Here are the top stories from around Europe this week.
This week saw former Italian Prime Minister Silvio Berlusconi double down on his long-time friendship with Russian president Vladimir Putin and boasted that he sent him 20 bottles of vodka for his recent 86th birthday.
Berlusconi returned the proof of love by sending the Russian premier, who had just turned 70, a case of red wine. Both men also shared “sweet letters”, Berlusconi said, according to a leaked report.
His statements caused a strong rebuke by Berlusconi's right-wing coalition partners and consternation among his fellow Christian Democrats in the European Parliament.
“I would rather advise Mr. Berlusconi to send the vodka back," Andrzej Halicki, Polish MEP told Euronews.
"First of all, this is not the time for any contact with Putin. Mr. Putin is not a friend, but he's a war criminal. His place is in The Hague. He should be punished by the International Criminal Court," he added.
"This is the legal way for Putin, not celebrating birthdays."
Iran supplying drones to Russia
More vicious Russian attacks against Ukrainian cities were partly carried out by low-flying Iranian-made drones – something that Russia and Iran vigorously deny.
But the EU and the US both said they had evidence that Tehran supplied the low-cost drones that explode on impact and are blamed for the death of many civilians as well as the destruction of energy infrastructure, according to NATO Secretary-General Jens Stoltenberg.
"Every indication points to Iran supplying Russia with these drones. And we call on all nations, including Iran, to not support Russia's illegal war against Ukraine," he said.
"The horrific attacks that were seen by these drones just highlights the urgency of stepping up support for Ukraine."
The drones were just one issue the EU has with Iran, the other is the brutal crackdown on civil protests that have been shaking the country for more than a month now, as Brussels slapped fresh sanctions on Iran related to the issue.
Summit overshadowed by Truss resignation
Liz Truss resigned as UK prime minister on Thursday. Speaking outside of 10 Downing Street, she announced there will be another leadership election within the ruling Conservative Party, which will decide who succeeds her.
This makes Truss the shortest-serving PM in UK history, paving the way for the country's fourth leader in little over three years. Her replacement will be appointed in the coming week.
Announcing her resignation, Truss said she arrived in office during a "time of great economic and international instability."
The EU leaders' summit in Brussels became more of a sideshow, as Britain deposed a third leader this year.
EU Council focuses on energy
In the end, EU countries agreed to continue work on several emergency measures to curb high energy prices but kicked further discussions down the road to energy ministers next week.

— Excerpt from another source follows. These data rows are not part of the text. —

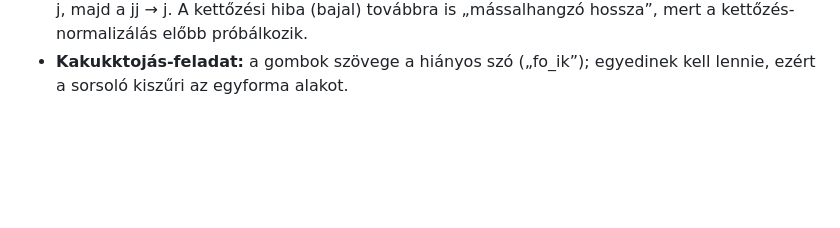
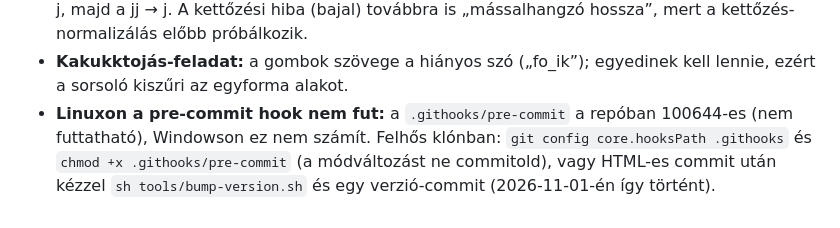
Before and after one commit to Endy07/Kovrat_tanulas, a Markdown page: docs/LECKE-RECEPT.md, the part around the change. GitHub-like rendering; blank space fills up the shorter version.

Commit message:
Recept: a pre-commit hook Linuxon (nem futtatható fájl)
Co-Authored-By: Claude Opus 5.5 <noreply@anthropic.com>
Claude-Session: https://claude.ai/code/session_01PdiuiGHZeQKyVPjyj5DjAy

```diff
--- a/docs/LECKE-RECEPT.md
+++ b/docs/LECKE-RECEPT.md
@@ -421,3 +421,6 @@ szándékos hibákkal (tavaj, korcsojapálya, ojan, hejet, mosojjal, fojtatta, m
 - **A `H.classify` j/ly-ágát a régi `ly → j` csere nem fedte le** (tanujj, fojjon): most az lj, lly, ly → j, majd a jj → j. A kettőzési hiba
   (bajal) továbbra is „mássalhangzó hossza”, mert a kettőzés-normalizálás előbb próbálkozik.
 - **Kakukktojás-feladat:** a gombok szövege a hiányos szó („fo_ik”); egyedinek kell lennie, ezért a sorsoló kiszűri az egyforma alakot.
+- **Linuxon a pre-commit hook nem fut:** a `.githooks/pre-commit` a repóban 100644-es (nem futtatható), Windowson ez nem számít.
+  Felhős klónban: `git config core.hooksPath .githooks` és `chmod +x .githooks/pre-commit` (a módváltozást ne commitold), vagy
+  HTML-es commit után kézzel `sh tools/bump-version.sh` és egy verzió-commit (2026-11-01-én így történt).
```
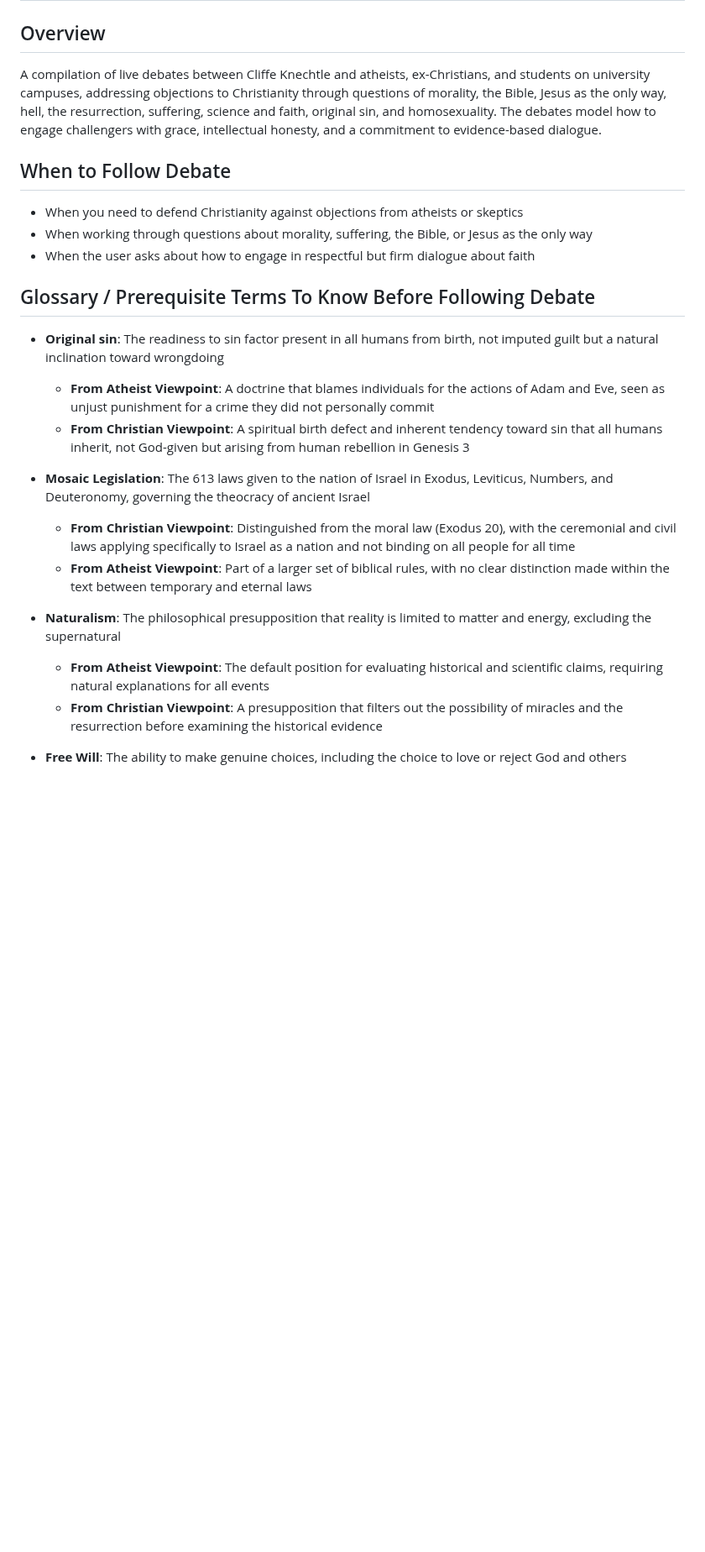
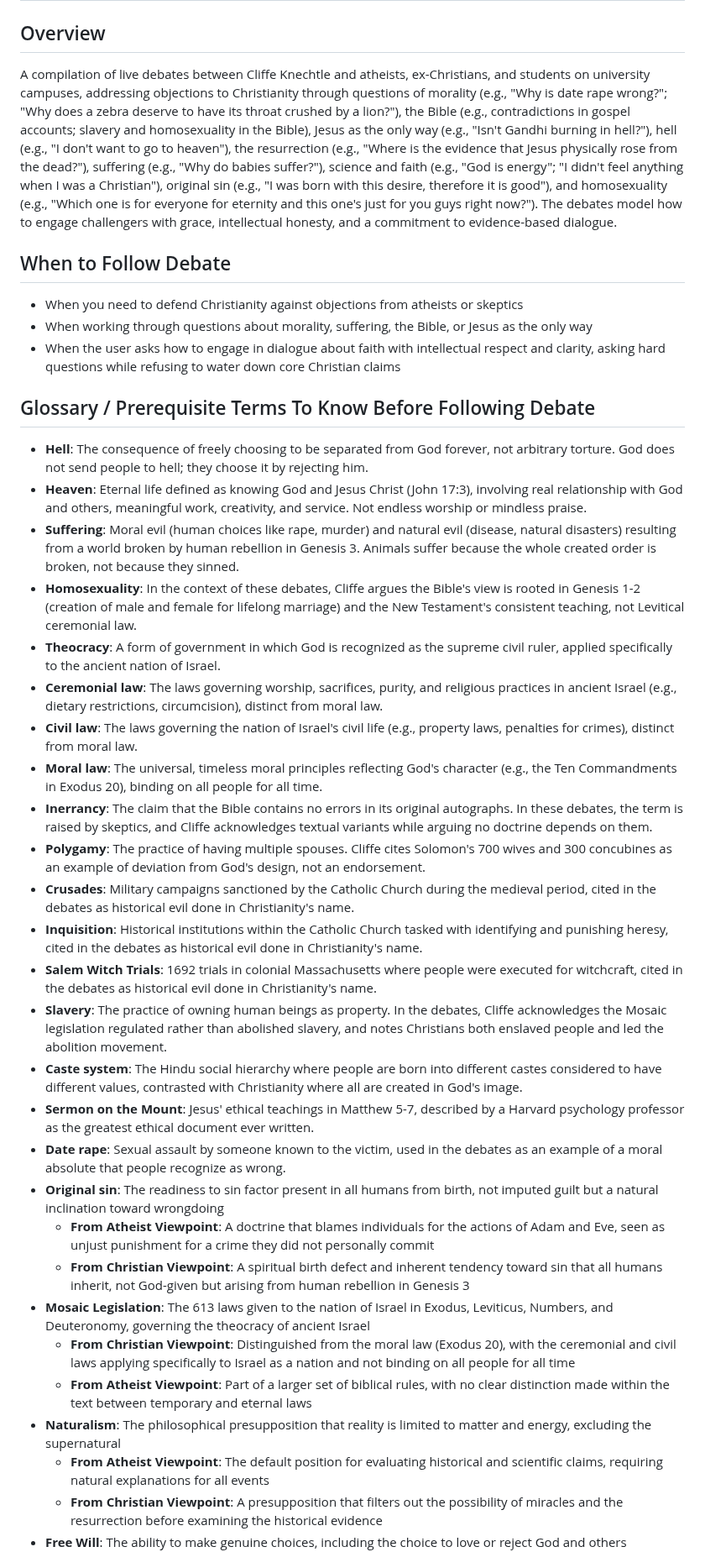
Before and after one commit to eorroe/actionable-debates-podcasts-viewer, a Markdown page: BAC-BEST-ATHEIST-DEBATES/DEBATE.md, the part around one of its changes. Shown at 84% size. Rendered like a GitHub page; blank space fills up the shorter version.

```diff
--- a/BAC-BEST-ATHEIST-DEBATES/DEBATE.md
+++ b/BAC-BEST-ATHEIST-DEBATES/DEBATE.md
@@ -2,28 +2,42 @@
 
 ## Overview
 
-A compilation of live debates between Cliffe Knechtle and atheists, ex-Christians, and students on university campuses, addressing objections to Christianity through questions of morality, the Bible, Jesus as the only way, hell, the resurrection, suffering, science and faith, original sin, and homosexuality. The debates model how to engage challengers with grace, intellectual honesty, and a commitment to evidence-based dialogue.
+A compilation of live debates between Cliffe Knechtle and atheists, ex-Christians, and students on university campuses, addressing objections to Christianity through questions of morality (e.g., "Why is date rape wrong?"; "Why does a zebra deserve to have its throat crushed by a lion?"), the Bible (e.g., contradictions in gospel accounts; slavery and homosexuality in the Bible), Jesus as the only way (e.g., "Isn't Gandhi burning in hell?"), hell (e.g., "I don't want to go to heaven"), the resurrection (e.g., "Where is the evidence that Jesus physically rose from the dead?"), suffering (e.g., "Why do babies suffer?"), science and faith (e.g., "God is energy"; "I didn't feel anything when I was a Christian"), original sin (e.g., "I was born with this desire, therefore it is good"), and homosexuality (e.g., "Which one is for everyone for eternity and this one's just for you guys right now?"). The debates model how to engage challengers with grace, intellectual honesty, and a commitment to evidence-based dialogue.
 
 ## When to Follow Debate
 
 - When you need to defend Christianity against objections from atheists or skeptics
 - When working through questions about morality, suffering, the Bible, or Jesus as the only way
-- When the user asks about how to engage in respectful but firm dialogue about faith
+- When the user asks how to engage in dialogue about faith with intellectual respect and clarity, asking hard questions while refusing to water down core Christian claims
 
 ## Glossary / Prerequisite Terms To Know Before Following Debate
 
+- **Hell**: The consequence of freely choosing to be separated from God forever, not arbitrary torture. God does not send people to hell; they choose it by rejecting him.
+- **Heaven**: Eternal life defined as knowing God and Jesus Christ (John 17:3), involving real relationship with God and others, meaningful work, creativity, and service. Not endless worship or mindless praise.
+- **Suffering**: Moral evil (human choices like rape, murder) and natural evil (disease, natural disasters) resulting from a world broken by human rebellion in Genesis 3. Animals suffer because the whole created order is broken, not because they sinned.
+- **Homosexuality**: In the context of these debates, Cliffe argues the Bible's view is rooted in Genesis 1-2 (creation of male and female for lifelong marriage) and the New Testament's consistent teaching, not Levitical ceremonial law.
+- **Theocracy**: A form of government in which God is recognized as the supreme civil ruler, applied specifically to the ancient nation of Israel.
+- **Ceremonial law**: The laws governing worship, sacrifices, purity, and religious practices in ancient Israel (e.g., dietary restrictions, circumcision), distinct from moral law.
+- **Civil law**: The laws governing the nation of Israel's civil life (e.g., property laws, penalties for crimes), distinct from moral law.
+- **Moral law**: The universal, timeless moral principles reflecting God's character (e.g., the Ten Commandments in Exodus 20), binding on all people for all time.
+- **Inerrancy**: The claim that the Bible contains no errors in its original autographs. In these debates, the term is raised by skeptics, and Cliffe acknowledges textual variants while arguing no doctrine depends on them.
+- **Polygamy**: The practice of having multiple spouses. Cliffe cites Solomon's 700 wives and 300 concubines as an example of deviation from God's design, not an endorsement.
+- **Crusades**: Military campaigns sanctioned by the Catholic Church during the medieval period, cited in the debates as historical evil done in Christianity's name.
+- **Inquisition**: Historical institutions within the Catholic Church tasked with identifying and punishing heresy, cited in the debates as historical evil done in Christianity's name.
+- **Salem Witch Trials**: 1692 trials in colonial Massachusetts where people were executed for witchcraft, cited in the debates as historical evil done in Christianity's name.
+- **Slavery**: The practice of owning human beings as property. In the debates, Cliffe acknowledges the Mosaic legislation regulated rather than abolished slavery, and notes Christians both enslaved people and led the abolition movement.
+- **Caste system**: The Hindu social hierarchy where people are born into different castes considered to have different values, contrasted with Christianity where all are created in God's image.
+- **Sermon on the Mount**: Jesus' ethical teachings in Matthew 5-7, described by a Harvard psychology professor as the greatest ethical document ever written.
+- **Date rape**: Sexual assault by someone known to the victim, used in the debates as an example of a moral absolute that people recognize as wrong.
 - **Original sin**: The readiness to sin factor present in all humans from birth, not imputed guilt but a natural inclination toward wrongdoing
   - **From Atheist Viewpoint**: A doctrine that blames individuals for the actions of Adam and Eve, seen as unjust punishment for a crime they did not personally commit
   - **From Christian Viewpoint**: A spiritual birth defect and inherent tendency toward sin that all humans inherit, not God-given but arising from human rebellion in Genesis 3
-
 - **Mosaic Legislation**: The 613 laws given to the nation of Israel in Exodus, Leviticus, Numbers, and Deuteronomy, governing the theocracy of ancient Israel
   - **From Christian Viewpoint**: Distinguished from the moral law (Exodus 20), with the ceremonial and civil laws applying specifically to Israel as a nation and not binding on all people for all time
   - **From Atheist Viewpoint**: Part of a larger set of biblical rules, with no clear distinction made within the text between temporary and eternal laws
-
 - **Naturalism**: The philosophical presupposition that reality is limited to matter and energy, excluding the supernatural
   - **From Atheist Viewpoint**: The default position for evaluating historical and scientific claims, requiring natural explanations for all events
   - **From Christian Viewpoint**: A presupposition that filters out the possibility of miracles and the resurrection before examining the historical evidence
-
 - **Free Will**: The ability to make genuine choices, including the choice to love or reject God and others
   - **From Christian Viewpoint**: Given by God to humans, allowing real love and real rebellion, and the basis for moral responsibility
   - **From Atheist Viewpoint**: Can be explained through natural processes, and raises questions about why a good God would grant free will if it leads to suffering
```
Also changed, not shown: other parts of BAC-BEST-ATHEIST-DEBATES/DEBATE.md (+29 -31 lines).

"There is the strong determination, shared unanimously, as the written conclusions attest, to act together, as Europeans, to achieve three goals: bring prices down, guarantee the safety of supply and continue to work to reduce demand," said European Council President Charles Michel.
Countries agreed to move forward on making joint gas purchases and creating a new gas price benchmark by early 2023 that better reflects the market.
They also endorsed progress on a temporary price ceiling on natural gas transactions and called on the European Commission to "urgently submit concrete decisions" on the measures.
"We do now have a very good and solid roadmap to keep on working on the topic of energy prices," European Commission President Ursula von der Leyen said.